Here is what to expect when your pet has surgery at Animal Medical
Preparing For Surgery Day: No food 12 hours before
Unless otherwise instructed by one of our veterinarians, do not give food after 10pm the evening before your pet’s surgery. You can stop access to water the following morning.
In some cases, surgery patients are prescribed Omeprazole and Cerenia to reduce the chances of nausea. Please administer the medication as directed by your Animal Medical veterinarian. Keep in mind that Omeprazole is usually prescribed to start two days prior to surgery.
We ask all pet owners to complete an electronic medical admissions for the day of your pet’s admission. A link to this form will be sent to you 24 hours prior to your pet’s scheduled surgery. This form is required, so please notify us if you do not receive it. You can also access the form using this link.
Hospital admissions are between the hours of 8:10 and 8:30AM. To keep up with the high demand for our surgery services, we have a strict cancellation policy that you can review here.
What Happens After Hospital Admission?: A Fear Free experience
Your pet’s comfort, safety and sense of safety are most important to us. All of our team members are trained in Fear Free handling techniques as well as handling instructions specific to cats through our accreditation as a Feline Gold practice.
Your pet receives his or her own bed in our hospital which is in constant view of everyone in our surgery ward. Our surgeon examines your pet and administers a mild, human-grade sedative. In addition to helping your pet feel good, pre-surgery sedation helps patients respond better to general anesthesia.
Surgery: High Tech and Safety
Animal Medical has human-grade monitoring equipment for its surgery patients. Body temperature, oxygen levels, heart rate, blood pressure, pupillary response, and respiration rate are all under constant supervision by both the surgeon and our credentialed veterinary nursing staff. We do this to ensure the patient receives the right levels of anesthesia and experiences no discomfort.
In most cases, surgeries are completed in less than an hour. Recovery occurs under the constant supervision of our medical staff in accordance with our designation as accredited medical facility through the American Animal Hospital Association.

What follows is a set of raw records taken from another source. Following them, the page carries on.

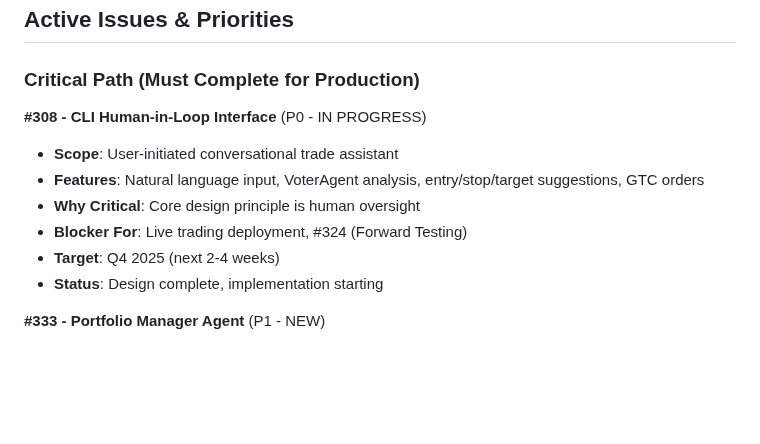
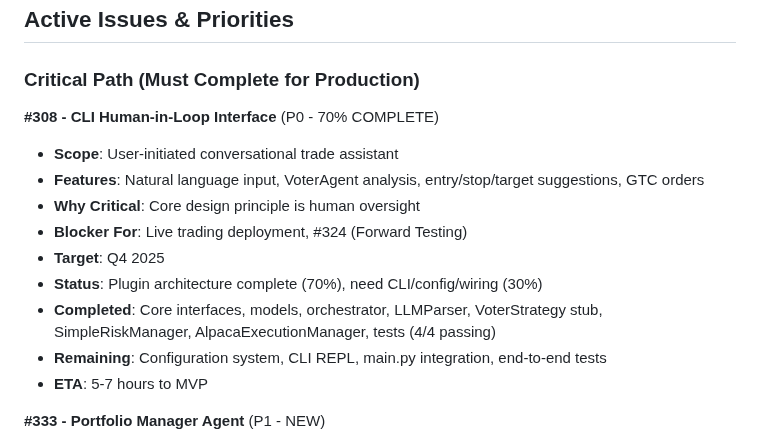
Before and after one commit to iAmGiG/AutoTrader-AgentEdge, a Markdown page: docs/04_development/02_project_status.md, the part around the change. GitHub-like rendering; blank space fills up the shorter version.

```diff
--- a/docs/04_development/02_project_status.md
+++ b/docs/04_development/02_project_status.md
@@ -168,13 +168,16 @@ Human-in-loop algorithmic trading platform using Microsoft AutoGen framework wit
 
 ### Critical Path (Must Complete for Production)
 
-**#308 - CLI Human-in-Loop Interface** (P0 - IN PROGRESS)
+**#308 - CLI Human-in-Loop Interface** (P0 - 70% COMPLETE)
 - **Scope**: User-initiated conversational trade assistant
 - **Features**: Natural language input, VoterAgent analysis, entry/stop/target suggestions, GTC orders
 - **Why Critical**: Core design principle is human oversight
 - **Blocker For**: Live trading deployment, #324 (Forward Testing)
-- **Target**: Q4 2025 (next 2-4 weeks)
-- **Status**: Design complete, implementation starting
+- **Target**: Q4 2025
+- **Status**: Plugin architecture complete (70%), need CLI/config/wiring (30%)
+- **Completed**: Core interfaces, models, orchestrator, LLMParser, VoterStrategy stub, SimpleRiskManager, AlpacaExecutionManager, tests (4/4 passing)
+- **Remaining**: Configuration system, CLI REPL, main.py integration, end-to-end tests
+- **ETA**: 5-7 hours to MVP
 
 **#333 - Portfolio Manager Agent** (P1 - NEW)
 - **Scope**: Risk management, position sizing, portfolio allocation checks
```
Also changed, not shown: ARCHITECTURE_STATUS.md (+35 -22 lines), TODO.md (added, +373 -0 lines).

It usually takes no more than 5 minutes for your pet to rouse from anesthesia, a testament to the quality of our sedation and the precision with which we administer it. You can expect a text message or phone call from our hospital letting you know that your pet has had his or her surgery and is recovering comfortably.
Discharge and Going Home
Most patients are discharged from our hospital the same day as surgery. It’s likely that your pet will greet you with his or her regular enthusiasm. Your pet will also be fitted with a broad collar or medical t-shirt to prevent licking and infection of the incision site. In all cases, the incision site is shaved and is usually pretty small. There may be a bit of redness, but mostly it will look like healthy skin that’s been closed with sutures or staples. It should remain looking like this for the duration of the healing process.
Home Care: First meal after surgery
Give your pet water one hour after returning home, and then offer 1/2 of his or her normal meal volume 1 hour later. Monitor for vomiting or excessive drowsiness. It is normal for your pet to be confused and more vocal (whining, howling, loudly meowing) as a result of the pain medications and anesthesia they received. Although these signs can be concerning they are harmless and will wear off by the next morning.
The following day, you can return to the usual feeding schedule. Restrict jumping by leash walking your pet for the next two weeks. Keep your eye on the incision site. It shouldn’t be excessively red or hot to the touch or oozing anything looking like pus. It is normal for the site to have a bit of red where the sutures or staples make contact with the skin or for there to be some clear or sometimes clear-pink-colored fluid. At the time of discharge, you will be instructed whether you need to return your pet for suture removal, a process usually taking no more than a few minutes. There is no pain associated with suture removal and your pet won’t require sedation.
Do you have a questions about your pet’s surgery with us? Click to call or reach out by email.